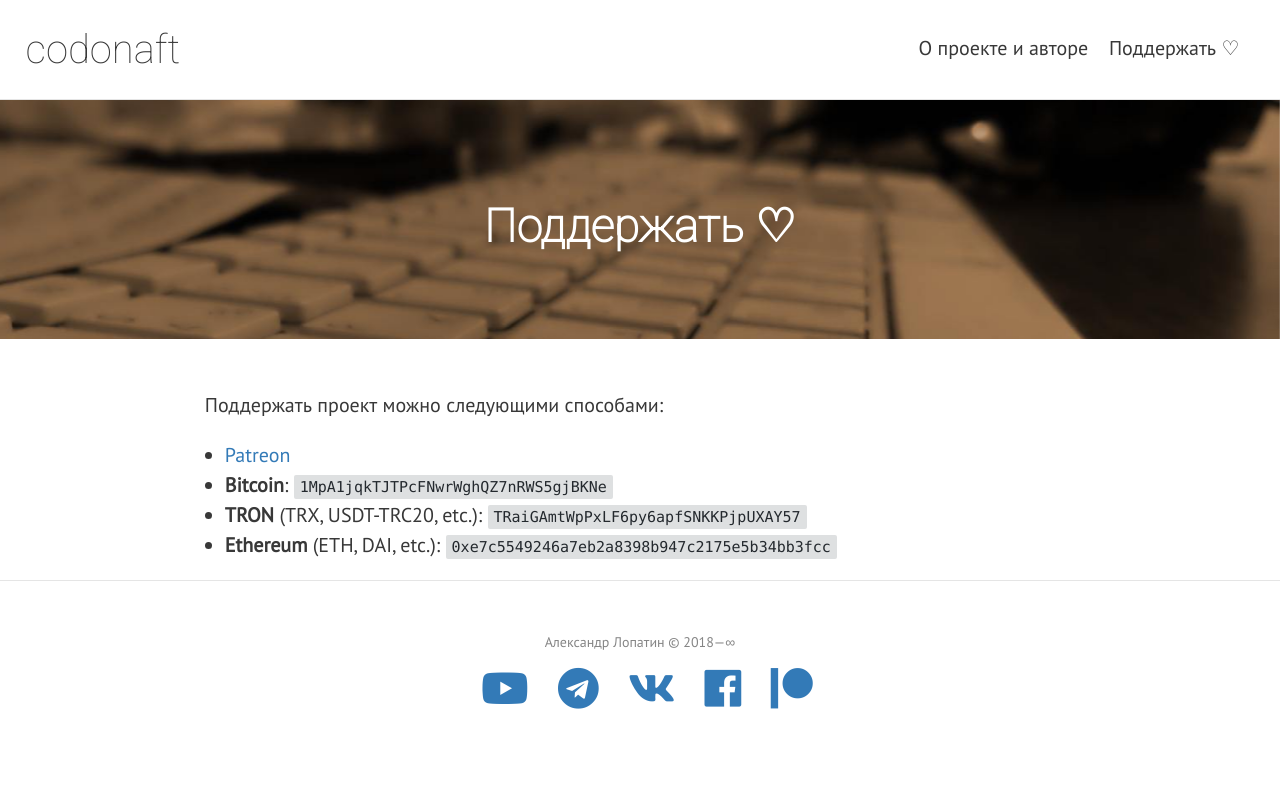
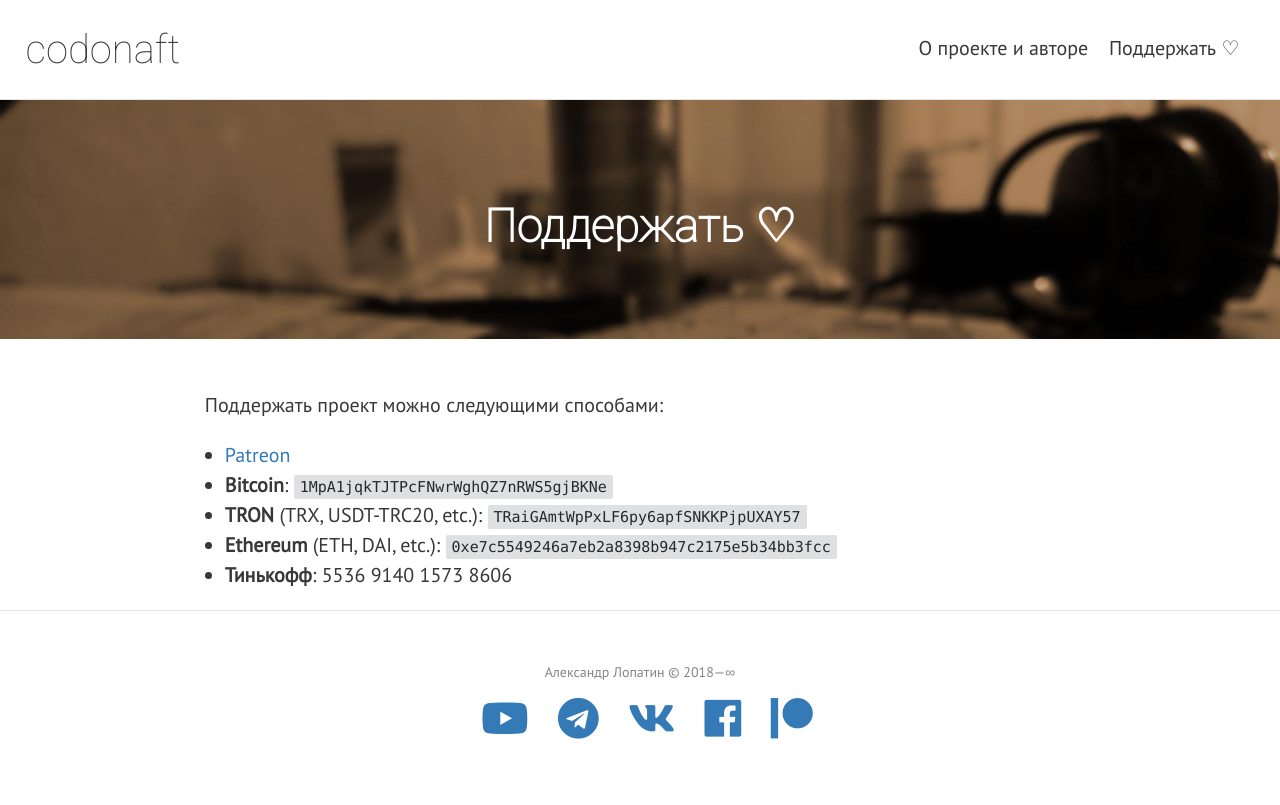
Before and after one commit to codonaft/codonaft.github.io, a Jekyll site: the page built from pages/поддержать.md, in a window 1280 px wide. Shown: the part 100-905 px from the top of the page. Built offline with Jekyll 4.4.1, drawn with Linux system fonts in a browser that asks for light colours; nearby versions of some CDN libraries.

Commit message:
Update support page

```diff
--- a/pages/поддержать.md
+++ b/pages/поддержать.md
@@ -11,3 +11,4 @@
 - **Bitcoin**: `1MpA1jqkTJTPcFNwrWghQZ7nRWS5gjBKNe`
 - **TRON** (TRX, USDT-TRC20, etc.): `TRaiGAmtWpPxLF6py6apfSNKKPjpUXAY57`
 - **Ethereum** (ETH, DAI, etc.): `0xe7c5549246a7eb2a8398b947c2175e5b34bb3fcc`
+- **Тинькофф**: 5536 9140 1573 8606
```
##############################
## PROMPT
Images are to be skipped, and each line above is to be returned exactly.

## ANSWER
Before and after one commit to codonaft/codonaft.github.io, a Jekyll site: the page built from pages/поддержать.md, in a window 1280 px wide. Shown: the part 100-905 px from the top of the page. Built offline with Jekyll 4.4.1, drawn with Linux system fonts in a browser that asks for light colours; nearby versions of some CDN libraries.

Commit message:
Update support page

```diff
--- a/pages/поддержать.md
+++ b/pages/поддержать.md
@@ -11,3 +11,4 @@
 - **Bitcoin**: `1MpA1jqkTJTPcFNwrWghQZ7nRWS5gjBKNe`
 - **TRON** (TRX, USDT-TRC20, etc.): `TRaiGAmtWpPxLF6py6apfSNKKPjpUXAY57`
 - **Ethereum** (ETH, DAI, etc.): `0xe7c5549246a7eb2a8398b947c2175e5b34bb3fcc`
+- **Тинькофф**: 5536 9140 1573 8606
```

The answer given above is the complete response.